Dataset items
..............................

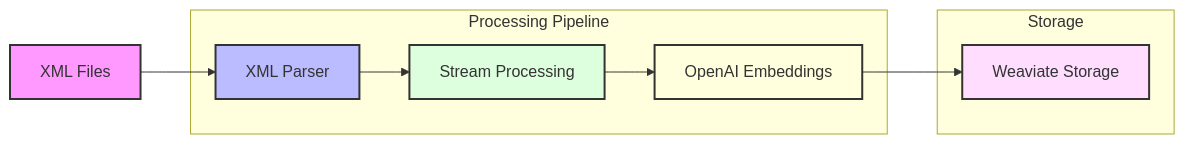
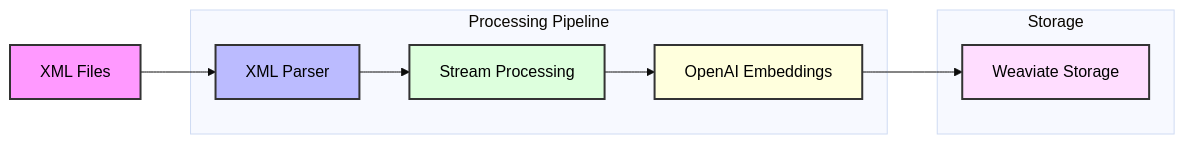
One commit to zhutoutoutousan/chat-iot changed the third of 5 diagrams in ARCHITECTURE.md. Above: the diagram before and after it, drawn with Mermaid. The commit also changed other lines of this file, not shown here.

````diff
--- a/ARCHITECTURE.md
+++ b/ARCHITECTURE.md
@@ -81,23 +90,24 @@
 ```mermaid
+%%{init: {'theme': 'base', 'themeVariables': { 'fontFamily': 'arial', 'fontSize': '16px', 'textColor': '#000000' }}}%%
 flowchart LR
     XML[XML Files] --> Parser[XML Parser]
     Parser --> Stream[Stream Processing]
     Stream --> Embed[OpenAI Embeddings]
     Embed --> Store[Weaviate Storage]
     
     subgraph "Processing Pipeline"
         Parser
         Stream
         Embed
     end
     
     subgraph "Storage"
         Store
     end
 
-    style XML fill:#f9f,stroke:#333,stroke-width:2px
-    style Parser fill:#bbf,stroke:#333,stroke-width:2px
-    style Stream fill:#dfd,stroke:#333,stroke-width:2px
-    style Embed fill:#ffd,stroke:#333,stroke-width:2px
-    style Store fill:#fdf,stroke:#333,stroke-width:2px
+    style XML fill:#f9f,stroke:#333,stroke-width:2px,color:#000
+    style Parser fill:#bbf,stroke:#333,stroke-width:2px,color:#000
+    style Stream fill:#dfd,stroke:#333,stroke-width:2px,color:#000
+    style Embed fill:#ffd,stroke:#333,stroke-width:2px,color:#000
+    style Store fill:#fdf,stroke:#333,stroke-width:2px,color:#000
 ```
````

..............................

Brief:
Give back, unchanged, the line containing "XML[XML Files] --> Parser[XML Parser]" and each line that comes after it in the entries above, ending with the last.

Written solution:
     XML[XML Files] --> Parser[XML Parser]
     Parser --> Stream[Stream Processing]
     Stream --> Embed[OpenAI Embeddings]
     Embed --> Store[Weaviate Storage]
     
     subgraph "Processing Pipeline"
         Parser
         Stream
         Embed
     end
     
     subgraph "Storage"
         Store
     end
 
-    style XML fill:#f9f,stroke:#333,stroke-width:2px
-    style Parser fill:#bbf,stroke:#333,stroke-width:2px
-    style Stream fill:#dfd,stroke:#333,stroke-width:2px
-    style Embed fill:#ffd,stroke:#333,stroke-width:2px
-    style Store fill:#fdf,stroke:#333,stroke-width:2px
+    style XML fill:#f9f,stroke:#333,stroke-width:2px,color:#000
+    style Parser fill:#bbf,stroke:#333,stroke-width:2px,color:#000
+    style Stream fill:#dfd,stroke:#333,stroke-width:2px,color:#000
+    style Embed fill:#ffd,stroke:#333,stroke-width:2px,color:#000
+    style Store fill:#fdf,stroke:#333,stroke-width:2px,color:#000
 ```
````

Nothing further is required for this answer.